X-ray fluorescence spectrometers are powerful tools for solving many different tasks related to the quantitative analysis of the chemical composition of materials.
A wide range of XRF spectrometers is currently available on the market, and along with benchtop spectrometers for laboratories, portable handheld XRF analyzers are becoming increasingly popular due to their high autonomy.
As a rule, handheld XRF analyzers are extremely easy to use, and have an intuitive interface to minimize the need for operator training. The method of X-ray fluorescence analysis practically does not require sample preparation before measurements. In the case of solid samples, it is enough to simply check that the surface is sufficiently clean and clean it if necessary.
However, it should be noted that a file should be used for cleaning, and it is different for different types of samples (for example, for aluminum alloys and steels). In the case of loose samples, the test sample should be well crushed and mixed to ensure sufficient homogeneity. Modern XRF analyzers usually provide high measurement stability regardless of external conditions such as temperature and atmospheric pressure, and therefore allow research in the field.
However, being a high-tech tool, they still require proper handling. The instrument should be checked periodically on a calibration sample, which is usually supplied with the purchase of the instrument. Any even minor damage to important parts of the spectrometer can lead, if not to its failure, then at least to distortion of the measurements.
The most vulnerable part of the XRF spectrometer is the detector; as a rule, it is protected by a replaceable protective film. Please note that films come in different thicknesses and it is important to use the type of film specified in the instructions for the device, since using a film with a thickness different from that with which the calibration was carried out will lead to distortion of the measurement results.
It is strongly not recommended to take measurements without film, because not only will you get incorrect results, but it will be expensive to replace the detector if it is damaged.
When carrying out measurements, it is necessary to make sure that the calibration of the instrument is appropriate for the task. XRF analyzers are calibrated for a specific set of tasks and usually have different modes of operation for different tasks.
So, for example, you should not rely on accurate results of the analysis of precious metals with a device calibrated for alloys. Such a measurement can only carry qualitative information about the presence of a particular element in the sample, but the calculated concentrations may be far from the real ones.
To obtain accurate measurement results, do not neglect the procedures described in the instructions before starting measurements, as a rule, XRF analyzers need several minutes of warm-up to reach a stable operating mode, during which the results may be inaccurate.
Also, do not forget to periodically change the protective film to a clean one, especially when measuring samples with a high concentration of light elements, in particular aluminum, or when examining loose samples, since the particles remaining on the film from previously measured samples will be detected during new measurements.
When directly analyzing the spectrum of a sample, press the nose of the analyzer firmly against the sample so that there is no air gap between them. You can always adjust the spectrum acquisition time depending on the task at hand. The time required for the measurement depends on many parameters, in particular the workload of the spectrometer, the required accuracy, and the elements present in the sample.

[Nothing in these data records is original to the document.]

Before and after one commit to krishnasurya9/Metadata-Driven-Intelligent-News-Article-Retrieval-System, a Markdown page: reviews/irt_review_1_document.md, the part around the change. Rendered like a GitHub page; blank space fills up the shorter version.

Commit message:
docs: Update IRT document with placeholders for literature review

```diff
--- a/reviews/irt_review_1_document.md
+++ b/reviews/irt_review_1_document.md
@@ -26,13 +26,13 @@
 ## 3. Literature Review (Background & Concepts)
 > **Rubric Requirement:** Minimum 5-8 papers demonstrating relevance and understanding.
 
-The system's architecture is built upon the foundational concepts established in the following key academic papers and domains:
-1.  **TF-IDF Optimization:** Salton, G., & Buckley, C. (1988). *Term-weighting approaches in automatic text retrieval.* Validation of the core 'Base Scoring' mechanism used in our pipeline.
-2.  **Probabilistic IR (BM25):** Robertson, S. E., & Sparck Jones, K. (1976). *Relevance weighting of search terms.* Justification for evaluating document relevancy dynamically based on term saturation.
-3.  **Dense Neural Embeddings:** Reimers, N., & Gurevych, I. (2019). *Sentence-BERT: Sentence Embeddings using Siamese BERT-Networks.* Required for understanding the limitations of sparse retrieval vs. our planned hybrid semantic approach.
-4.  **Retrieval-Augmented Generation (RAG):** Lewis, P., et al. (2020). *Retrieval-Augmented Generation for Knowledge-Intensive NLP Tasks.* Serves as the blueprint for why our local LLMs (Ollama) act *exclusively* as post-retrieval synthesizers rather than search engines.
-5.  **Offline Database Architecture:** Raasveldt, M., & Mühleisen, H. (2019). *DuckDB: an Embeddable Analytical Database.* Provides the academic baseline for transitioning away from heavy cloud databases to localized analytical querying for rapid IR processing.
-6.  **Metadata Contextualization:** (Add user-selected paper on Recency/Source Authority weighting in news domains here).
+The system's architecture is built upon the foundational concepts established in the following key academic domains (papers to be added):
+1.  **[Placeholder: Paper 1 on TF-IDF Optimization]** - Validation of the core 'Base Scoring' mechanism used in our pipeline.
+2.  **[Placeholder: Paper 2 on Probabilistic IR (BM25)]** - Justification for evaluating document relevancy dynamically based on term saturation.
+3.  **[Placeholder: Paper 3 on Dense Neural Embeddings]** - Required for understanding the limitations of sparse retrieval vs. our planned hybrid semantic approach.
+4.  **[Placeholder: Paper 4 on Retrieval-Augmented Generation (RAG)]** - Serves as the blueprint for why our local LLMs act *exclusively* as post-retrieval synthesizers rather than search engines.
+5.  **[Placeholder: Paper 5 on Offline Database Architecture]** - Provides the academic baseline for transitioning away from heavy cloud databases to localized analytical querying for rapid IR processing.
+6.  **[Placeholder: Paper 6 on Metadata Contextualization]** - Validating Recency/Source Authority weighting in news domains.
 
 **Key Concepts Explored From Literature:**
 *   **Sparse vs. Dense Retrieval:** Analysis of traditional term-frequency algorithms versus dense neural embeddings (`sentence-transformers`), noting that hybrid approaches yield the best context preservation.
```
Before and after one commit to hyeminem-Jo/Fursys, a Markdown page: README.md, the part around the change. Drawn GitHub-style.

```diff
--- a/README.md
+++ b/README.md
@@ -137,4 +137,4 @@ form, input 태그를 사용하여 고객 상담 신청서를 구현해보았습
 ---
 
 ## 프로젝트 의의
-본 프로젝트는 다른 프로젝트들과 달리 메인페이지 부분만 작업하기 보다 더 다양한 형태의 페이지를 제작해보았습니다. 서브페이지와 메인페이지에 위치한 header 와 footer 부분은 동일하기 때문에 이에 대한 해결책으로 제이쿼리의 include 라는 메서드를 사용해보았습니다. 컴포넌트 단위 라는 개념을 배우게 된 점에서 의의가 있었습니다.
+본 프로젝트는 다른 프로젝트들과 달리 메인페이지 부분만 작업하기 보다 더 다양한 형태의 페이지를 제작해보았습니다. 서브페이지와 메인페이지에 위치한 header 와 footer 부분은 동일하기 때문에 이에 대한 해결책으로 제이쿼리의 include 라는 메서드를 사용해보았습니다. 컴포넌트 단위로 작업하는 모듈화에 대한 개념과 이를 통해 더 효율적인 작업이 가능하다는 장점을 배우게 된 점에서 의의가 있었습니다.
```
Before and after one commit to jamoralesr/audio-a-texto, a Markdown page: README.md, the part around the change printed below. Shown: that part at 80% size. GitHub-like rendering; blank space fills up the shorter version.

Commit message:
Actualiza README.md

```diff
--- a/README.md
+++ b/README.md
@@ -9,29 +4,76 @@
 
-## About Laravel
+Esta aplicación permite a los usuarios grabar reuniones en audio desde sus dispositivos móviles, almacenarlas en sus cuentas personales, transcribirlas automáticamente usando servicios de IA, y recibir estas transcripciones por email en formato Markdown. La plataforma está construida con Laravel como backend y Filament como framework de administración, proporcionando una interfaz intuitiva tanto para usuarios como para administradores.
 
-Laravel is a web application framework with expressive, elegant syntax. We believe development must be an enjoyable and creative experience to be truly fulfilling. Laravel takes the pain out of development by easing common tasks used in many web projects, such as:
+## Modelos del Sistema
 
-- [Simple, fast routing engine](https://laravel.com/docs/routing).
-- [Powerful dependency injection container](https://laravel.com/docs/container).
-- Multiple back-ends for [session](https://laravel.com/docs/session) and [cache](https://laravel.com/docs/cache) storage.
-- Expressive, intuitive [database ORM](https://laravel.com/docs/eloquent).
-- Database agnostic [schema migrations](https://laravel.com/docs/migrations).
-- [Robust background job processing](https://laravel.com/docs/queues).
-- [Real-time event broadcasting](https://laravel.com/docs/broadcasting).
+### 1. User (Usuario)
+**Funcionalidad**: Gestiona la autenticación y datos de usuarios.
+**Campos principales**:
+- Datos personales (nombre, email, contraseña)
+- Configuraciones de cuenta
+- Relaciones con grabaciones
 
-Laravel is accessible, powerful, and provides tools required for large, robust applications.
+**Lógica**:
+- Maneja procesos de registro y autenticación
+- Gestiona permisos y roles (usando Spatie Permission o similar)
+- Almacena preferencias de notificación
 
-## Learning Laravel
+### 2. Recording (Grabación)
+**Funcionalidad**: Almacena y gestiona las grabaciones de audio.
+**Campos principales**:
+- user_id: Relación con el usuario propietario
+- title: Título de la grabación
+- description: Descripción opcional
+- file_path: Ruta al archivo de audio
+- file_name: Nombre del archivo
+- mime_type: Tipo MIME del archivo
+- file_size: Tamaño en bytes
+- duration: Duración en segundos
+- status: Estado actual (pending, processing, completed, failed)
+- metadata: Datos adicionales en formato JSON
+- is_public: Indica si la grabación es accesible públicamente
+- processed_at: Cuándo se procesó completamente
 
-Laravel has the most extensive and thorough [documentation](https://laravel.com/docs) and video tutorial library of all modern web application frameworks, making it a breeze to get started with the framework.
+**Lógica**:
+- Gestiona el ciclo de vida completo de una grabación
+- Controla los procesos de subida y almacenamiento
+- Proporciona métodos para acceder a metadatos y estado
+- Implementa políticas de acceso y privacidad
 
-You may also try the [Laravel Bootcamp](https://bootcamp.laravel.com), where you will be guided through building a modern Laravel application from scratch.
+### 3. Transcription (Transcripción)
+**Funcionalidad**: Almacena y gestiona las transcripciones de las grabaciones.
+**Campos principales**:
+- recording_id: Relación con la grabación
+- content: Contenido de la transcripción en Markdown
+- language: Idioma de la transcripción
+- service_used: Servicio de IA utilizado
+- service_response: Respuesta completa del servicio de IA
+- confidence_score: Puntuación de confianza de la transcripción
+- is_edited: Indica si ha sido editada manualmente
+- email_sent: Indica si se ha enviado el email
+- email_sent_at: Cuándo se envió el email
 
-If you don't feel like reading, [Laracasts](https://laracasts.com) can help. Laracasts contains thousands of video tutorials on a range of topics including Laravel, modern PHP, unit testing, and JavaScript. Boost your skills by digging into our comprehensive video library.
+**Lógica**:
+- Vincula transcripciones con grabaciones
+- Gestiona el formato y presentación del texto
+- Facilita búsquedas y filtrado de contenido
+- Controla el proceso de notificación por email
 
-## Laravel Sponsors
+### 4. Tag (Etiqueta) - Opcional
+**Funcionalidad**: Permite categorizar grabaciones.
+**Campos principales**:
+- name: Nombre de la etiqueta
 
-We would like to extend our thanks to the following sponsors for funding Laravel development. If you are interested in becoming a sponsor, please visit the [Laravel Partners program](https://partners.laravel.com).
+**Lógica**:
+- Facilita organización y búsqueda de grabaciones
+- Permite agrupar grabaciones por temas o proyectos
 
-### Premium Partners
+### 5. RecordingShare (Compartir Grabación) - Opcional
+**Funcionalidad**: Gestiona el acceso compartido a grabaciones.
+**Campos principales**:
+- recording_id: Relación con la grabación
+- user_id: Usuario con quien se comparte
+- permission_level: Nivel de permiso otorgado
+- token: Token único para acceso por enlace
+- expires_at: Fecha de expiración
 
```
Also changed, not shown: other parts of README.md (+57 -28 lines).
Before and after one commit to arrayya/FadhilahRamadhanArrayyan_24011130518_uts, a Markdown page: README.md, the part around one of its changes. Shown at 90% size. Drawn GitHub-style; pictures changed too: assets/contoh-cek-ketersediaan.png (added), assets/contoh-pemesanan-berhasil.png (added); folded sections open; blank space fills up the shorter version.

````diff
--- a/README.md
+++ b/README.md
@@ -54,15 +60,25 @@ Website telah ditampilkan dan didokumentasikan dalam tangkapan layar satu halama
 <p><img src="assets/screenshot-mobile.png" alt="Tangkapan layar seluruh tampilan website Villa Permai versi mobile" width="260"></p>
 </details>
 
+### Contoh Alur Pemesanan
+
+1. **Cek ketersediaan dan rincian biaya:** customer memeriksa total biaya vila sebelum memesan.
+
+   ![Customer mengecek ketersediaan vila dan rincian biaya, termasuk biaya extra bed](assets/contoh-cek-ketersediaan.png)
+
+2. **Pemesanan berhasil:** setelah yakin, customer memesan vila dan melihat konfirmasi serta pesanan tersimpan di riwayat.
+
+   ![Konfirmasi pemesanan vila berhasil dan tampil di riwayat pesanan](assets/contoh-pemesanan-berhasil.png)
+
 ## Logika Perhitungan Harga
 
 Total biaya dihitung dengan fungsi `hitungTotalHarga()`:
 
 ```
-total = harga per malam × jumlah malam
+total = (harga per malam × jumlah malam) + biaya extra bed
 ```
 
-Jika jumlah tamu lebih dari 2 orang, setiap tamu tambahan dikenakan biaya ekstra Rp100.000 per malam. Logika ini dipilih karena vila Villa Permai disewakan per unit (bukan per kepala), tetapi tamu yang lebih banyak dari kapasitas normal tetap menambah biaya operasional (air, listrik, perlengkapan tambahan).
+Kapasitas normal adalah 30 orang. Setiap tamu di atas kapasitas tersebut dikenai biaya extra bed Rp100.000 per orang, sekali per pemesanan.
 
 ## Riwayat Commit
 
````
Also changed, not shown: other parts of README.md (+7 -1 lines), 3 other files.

As a rule, a few seconds are enough for express analysis, or determination of the grade of an alloy, while an accurate measurement of the concentration of a certain element in a sample requires a longer measurement time, reaching several minutes.
It is very important not to neglect safety precautions when taking measurements. In XRF spectrometers, as follows from the name of the method, an X-ray beam is used to excite the characteristic spectrum, which is ionizing and dangerous to humans. The body of the XRF analyzer is well shielded, this is always controlled by strict radiation control of each device to ensure the safety of the operator making the measurement.
However, it should be understood that the spectrometer window still remains unshielded, therefore, during measurements, in no case point the spectrometer at yourself or others, and do not hold the test sample in your hands. Despite the fact that, as a rule, the current in X-ray tubes used in XRF analyzers, and, consequently, the intensity of X-ray radiation, is quite small, regular exposure to radiation, even in small doses, is harmful to human health.